  • Reputation Systems – Building a reputation ledger that tracks the past performance and reviews of sellers, buyers, logistics partners etc. Positive track records can be incentivized.
  • Standardized SLAs and Dispute Resolution – Common service level agreements around delivery timelines, product quality etc. with transparent dispute redressal processes help build trust.
  • Digital Credentialing – Technologies like blockchain can digitally credential and verify the identity, location, and licenses/certifications of sellers to assure their legitimacy.
  • Payment Guarantees – Solutions like escrow payments assure buyers that funds are only released to sellers after confirmation of delivery/acceptance.
  • Community Reviews – Aggregating user reviews and ratings on different entities helps buyers evaluate trustworthiness based on crowdsourced feedback.

Much like the early days of e-commerce in India, the expectation is that over time, the market will weed out poor network participants.

Governing the Network

Governance in ONDC is expected to be community-led, playing an enabling role rather than being overly controlling. Some key principles discussed:

  • Set baseline standards for reliability, transparency and consumer protection without being overly prescriptive. Allow flexibility for different contexts.
  • Oversee and facilitate collaboration between participants rather than directly managing operations. Let the ecosystem self-organize with light coordination.
  • Incentivize good behaviour through reputation/rewards systems.
  • Continuously crowdsource feedback and make governance principles emergent based on learnings.
  • Prioritize problem-solving over process compliance to quickly address issues as the network scales. Keep regulations relevant.
  • Be transparent in decision-making and give participants recourse/appeal rather than operating as a “black box”.

The goal of governance should be enabling open innovation, not controlling it. If done right, light-touch governance can help ONDC maximise its potential as a self-organising digital ecosystem.

The Future

There were 4 key takeaways on the future of ONDC:

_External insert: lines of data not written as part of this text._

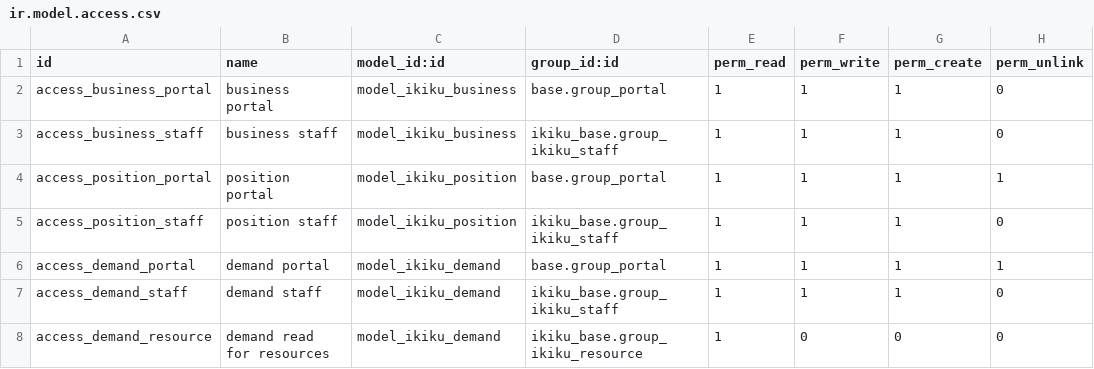
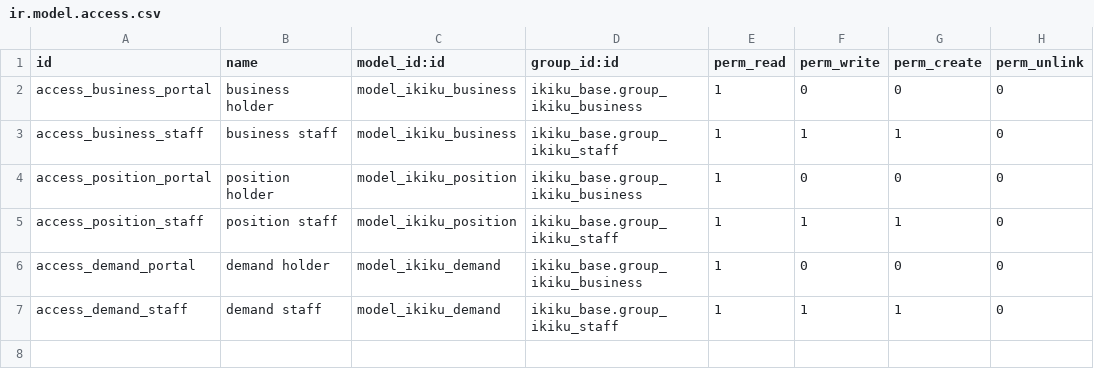
Before and after one commit to 0mit/ikiku, a CSV file: addons/ikiku_demand/security/ir.model.access.csv, drawn as a sheet.

```diff
--- a/addons/ikiku_demand/security/ir.model.access.csv
+++ b/addons/ikiku_demand/security/ir.model.access.csv
@@ -1,8 +1,7 @@
 id,name,model_id:id,group_id:id,perm_read,perm_write,perm_create,perm_unlink
-access_business_portal,business portal,model_ikiku_business,base.group_portal,1,1,1,0
+access_business_portal,business holder,model_ikiku_business,ikiku_base.group_ikiku_business,1,0,0,0
 access_business_staff,business staff,model_ikiku_business,ikiku_base.group_ikiku_staff,1,1,1,0
-access_position_portal,position portal,model_ikiku_position,base.group_portal,1,1,1,1
+access_position_portal,position holder,model_ikiku_position,ikiku_base.group_ikiku_business,1,0,0,0
 access_position_staff,position staff,model_ikiku_position,ikiku_base.group_ikiku_staff,1,1,1,0
-access_demand_portal,demand portal,model_ikiku_demand,base.group_portal,1,1,1,1
+access_demand_portal,demand holder,model_ikiku_demand,ikiku_base.group_ikiku_business,1,0,0,0
 access_demand_staff,demand staff,model_ikiku_demand,ikiku_base.group_ikiku_staff,1,1,1,0
-access_demand_resource,demand read for resources,model_ikiku_demand,ikiku_base.group_ikiku_resource,1,0,0,0
```
Also changed, not shown: addons/ikiku_base/security/ir.model.access.csv, addons/ikiku_match/security/ir.model.access.csv, 4 other files.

  • Outstanding vs Outspending: Much like a third party in national elections, ONDC is expected to emerge as an additional e-commerce player, eventually occupying the primary spot. This will be driven by its ability to catalyse digital commerce for the 300M+ Bharat consumers who are not serviced by traditional commerce. The network strength could eventually overtake traditional e-commerce players by providing better services without heavy discounting to drive adoption, paving the way for sustainable business models.
  • Expansion of Supply: The lower commissions on the ONDC network could seed the online uptake of products/services that were previously unfit for digital commerce, due to lower margins. For instance, delivery in a 0.5km radius from your local Kirana may be possible even for smaller AOVs, driving higher sales of low-value items hitherto picked up only at the store/during checkout. A similar example but on the other end of the spectrum is the delivery of high-value furniture over shorter distances. 
  • Market Structure: There are expected to be fewer buyer apps with a much higher proliferation of supplier apps since consumer trust is more difficult to capture, and manage than businesses that prioritize business value creation. Existing businesses with a large, active consumer base like PayTM/Ola/MagicPin have built the guardrails and/or set up dedicated teams to enable commerce via ONDC.
  • Cross-Border Commerce: ONDC could be the fabric enabling cross-border digital commerce for Indian brands. Like UPI’s expansion to other countries, ONDC’s export-ready supplier network could eventually be picked up by buyer apps in other countries, expanding the demand for homegrown consumer brands in international markets akin to what Shein has done for fashion. 

Closing Remarks

With rising per capita income, consumers of Bharat will demand higher-quality products and services, and the convenience of digital commerce.

Despite open problem statements around cultivating trust, driving adoption and governing ecosystem behaviour, with 1 lakh+ daily orders, early green shoots are visible. 

We are excited to see founders build on this new fabric of commerce. If you are building on ONDC, please reach out to me here.

Share this post